Thank you. I agree that hyper correct English is not the point of the course. What you have explained however is what I need to understand which is the concept of present to near future - something that doesn't exist in English. It was in fact the English that I did not understand, even though it is my native tongue. Perhaps it is my age but using "I am leaving at one o'clock" at school in 1958 would have got my knuckles smacked with a ruler.
Thank you again va-dim for joining me on this little adventure into grammar-land. I imagine most native speakers learn a great deal about their native language when studying another. A Russian friend told me she is learning Russian grammar from me and my questions - she just speaks the language.
I had to scurry back to my English grammar book when you said, "BTW, ухожу is also present continuous. For example, я ухожу в час каждый день. "I leave at 1:00 every day."
Without the gerund "leaving" I think "I leave at 1:00 every day" is in the present simple tense, or more specifically, present indefinite. This drives me batty because logically a repetitive action can be described as ongoing or continuing but it isn't in the present continuous tense.
Russian is so much easier and it is good to know I can use ухожу in that instance.
Thank you again. Here's a Lingot.
Час means “one o’clock” only in the idioms в час (= at one o’clock), с чáсу (=from one o’clock) and до чáсу (=to/till one o’clock). Note that in the last two idioms the word час is used in its second genitive form marked by the -у ending (instead of the common -а). The second genitive has limited use and only certain masculine nouns whose nominative singular ends in a consonant have it.
I hear it more like an addition to the end of ухожу - "uhazhuf chas". That seems to happen a lot - it seems unavoidable when speaking at normal speed.
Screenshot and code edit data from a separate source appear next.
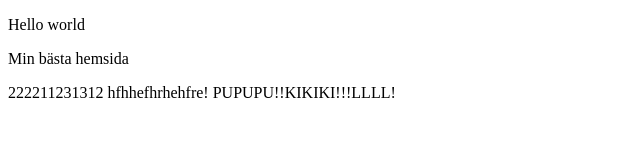
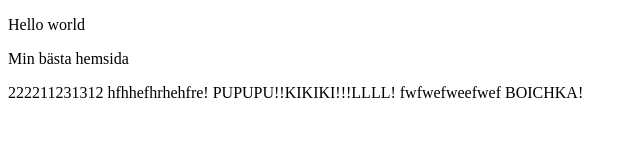
Before and after one commit to pashasokol/TEST_REPOSITORY, a plain HTML site: page Lektion 1/Demo 1/index.html in a window 1280 px wide. Shown: the whole page, without its empty margins (0-640 px from the left). Drawn offline with Linux system fonts and the light colour scheme.

Commit message:
working now

```diff
--- a/Lektion 1/Demo 1/index.html
+++ b/Lektion 1/Demo 1/index.html
@@ -25,6 +25,7 @@
 hfhhefhrhehfre!
 
   PUPUPU!!KIKIKI!!!LLLL!
+  fwfwefweefwef  BOICHKA!
 
 </body>
 
```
And sometimes it sounds like a "v" rather than an "f" tacked on to a word ending in a vowel sound, or to be beginning of a word starting with a vowel sound.
"Я иду" means "I'm coming/going/walking" but does not collocate with words or phrases indicating the time. Time indicators require using one of the verbs "прихожу", "ухожу", "выхожу", "приезжаю", "выезжаю", "прилетаю", "вылетаю", "прибываю", "отбываю", "приплываю" , "отплываю".
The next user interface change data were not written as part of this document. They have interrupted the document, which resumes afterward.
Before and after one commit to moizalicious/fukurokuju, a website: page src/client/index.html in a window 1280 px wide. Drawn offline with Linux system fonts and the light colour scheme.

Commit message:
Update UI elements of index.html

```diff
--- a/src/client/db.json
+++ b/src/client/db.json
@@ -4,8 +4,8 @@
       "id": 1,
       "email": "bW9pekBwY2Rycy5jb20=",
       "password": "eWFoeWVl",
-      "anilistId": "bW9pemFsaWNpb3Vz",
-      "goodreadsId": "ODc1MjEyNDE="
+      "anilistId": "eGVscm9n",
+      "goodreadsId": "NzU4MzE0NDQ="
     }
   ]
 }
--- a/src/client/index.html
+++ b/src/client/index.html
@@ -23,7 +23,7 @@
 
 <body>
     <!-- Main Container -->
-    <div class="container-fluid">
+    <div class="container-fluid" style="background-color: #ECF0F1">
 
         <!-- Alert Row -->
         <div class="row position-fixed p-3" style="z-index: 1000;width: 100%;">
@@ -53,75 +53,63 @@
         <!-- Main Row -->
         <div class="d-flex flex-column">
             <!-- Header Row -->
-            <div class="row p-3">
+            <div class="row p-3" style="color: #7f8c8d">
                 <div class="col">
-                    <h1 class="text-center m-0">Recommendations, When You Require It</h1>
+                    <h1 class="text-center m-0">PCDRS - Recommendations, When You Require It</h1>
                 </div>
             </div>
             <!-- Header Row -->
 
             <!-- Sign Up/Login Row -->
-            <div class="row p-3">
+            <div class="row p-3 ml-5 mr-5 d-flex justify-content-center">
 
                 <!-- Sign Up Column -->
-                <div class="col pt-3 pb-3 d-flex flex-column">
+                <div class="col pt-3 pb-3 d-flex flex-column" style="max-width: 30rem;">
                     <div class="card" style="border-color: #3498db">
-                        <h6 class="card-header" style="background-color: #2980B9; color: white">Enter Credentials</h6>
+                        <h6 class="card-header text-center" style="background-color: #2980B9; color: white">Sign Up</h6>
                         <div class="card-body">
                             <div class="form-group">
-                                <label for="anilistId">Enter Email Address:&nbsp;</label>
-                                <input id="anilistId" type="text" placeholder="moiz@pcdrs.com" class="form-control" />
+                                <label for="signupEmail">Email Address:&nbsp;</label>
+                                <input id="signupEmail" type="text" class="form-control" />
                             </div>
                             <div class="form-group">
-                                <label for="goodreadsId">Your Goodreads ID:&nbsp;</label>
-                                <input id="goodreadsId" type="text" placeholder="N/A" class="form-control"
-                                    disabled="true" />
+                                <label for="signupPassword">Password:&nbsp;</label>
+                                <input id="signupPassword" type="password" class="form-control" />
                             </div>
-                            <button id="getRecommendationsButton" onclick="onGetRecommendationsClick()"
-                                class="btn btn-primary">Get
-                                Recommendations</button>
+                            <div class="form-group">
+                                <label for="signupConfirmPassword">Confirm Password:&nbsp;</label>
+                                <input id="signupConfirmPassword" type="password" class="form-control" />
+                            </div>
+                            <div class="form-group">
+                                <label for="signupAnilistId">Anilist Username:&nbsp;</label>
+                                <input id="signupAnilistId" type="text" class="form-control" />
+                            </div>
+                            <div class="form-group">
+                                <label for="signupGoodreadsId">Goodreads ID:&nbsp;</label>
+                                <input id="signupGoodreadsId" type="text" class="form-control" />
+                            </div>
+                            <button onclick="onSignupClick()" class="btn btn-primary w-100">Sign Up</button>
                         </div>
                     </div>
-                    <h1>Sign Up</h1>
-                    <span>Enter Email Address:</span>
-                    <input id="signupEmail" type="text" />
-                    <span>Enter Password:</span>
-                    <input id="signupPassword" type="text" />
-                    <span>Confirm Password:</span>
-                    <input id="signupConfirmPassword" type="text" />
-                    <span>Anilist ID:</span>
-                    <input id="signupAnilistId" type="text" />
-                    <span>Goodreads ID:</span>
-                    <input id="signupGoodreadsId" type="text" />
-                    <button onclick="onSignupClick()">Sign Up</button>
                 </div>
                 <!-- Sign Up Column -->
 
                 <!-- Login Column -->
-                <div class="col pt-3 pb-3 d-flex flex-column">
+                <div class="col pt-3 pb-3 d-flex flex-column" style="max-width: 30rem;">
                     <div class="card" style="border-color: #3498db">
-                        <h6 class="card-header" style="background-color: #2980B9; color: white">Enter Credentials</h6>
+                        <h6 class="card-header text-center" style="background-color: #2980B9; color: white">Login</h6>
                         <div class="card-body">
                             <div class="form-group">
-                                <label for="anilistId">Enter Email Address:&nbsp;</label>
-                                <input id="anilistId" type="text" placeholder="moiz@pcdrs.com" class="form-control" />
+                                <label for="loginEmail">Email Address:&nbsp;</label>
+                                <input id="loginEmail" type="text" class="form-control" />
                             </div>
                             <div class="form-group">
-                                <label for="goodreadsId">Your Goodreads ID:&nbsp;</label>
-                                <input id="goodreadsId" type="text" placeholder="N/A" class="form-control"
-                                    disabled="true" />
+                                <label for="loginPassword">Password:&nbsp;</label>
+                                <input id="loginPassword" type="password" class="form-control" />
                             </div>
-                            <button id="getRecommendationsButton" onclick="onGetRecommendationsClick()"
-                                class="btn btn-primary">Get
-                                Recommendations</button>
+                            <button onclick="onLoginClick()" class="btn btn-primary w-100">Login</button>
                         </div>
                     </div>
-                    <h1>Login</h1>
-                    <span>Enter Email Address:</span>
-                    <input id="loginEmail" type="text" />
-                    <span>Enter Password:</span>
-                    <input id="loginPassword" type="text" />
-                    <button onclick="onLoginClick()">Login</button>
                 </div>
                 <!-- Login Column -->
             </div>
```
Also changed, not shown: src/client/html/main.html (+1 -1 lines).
The problem is that the question "Когда ты идёшь к врачу?" does not make it clear whether you mean to say, "When is your appointment with the doctor?" or "What time are you leaving to go and see the doctor?" "иду" implies "I'm on my way" rather than "I am leaving" ( "выхожу", "выезжаю").
Although in old Russian the word час used to mean “time” ( it still has this meaning in Ukrainian and Belorussian as well as Czech, Slovak (čas) and Polish (czas)), in modern Russian it only means (1) “hour” or (2) “one o’clock”. By the way, “at time” doesn’t exist. “At the time of ...” = «во время ...», “at a time” = «за [один] раз».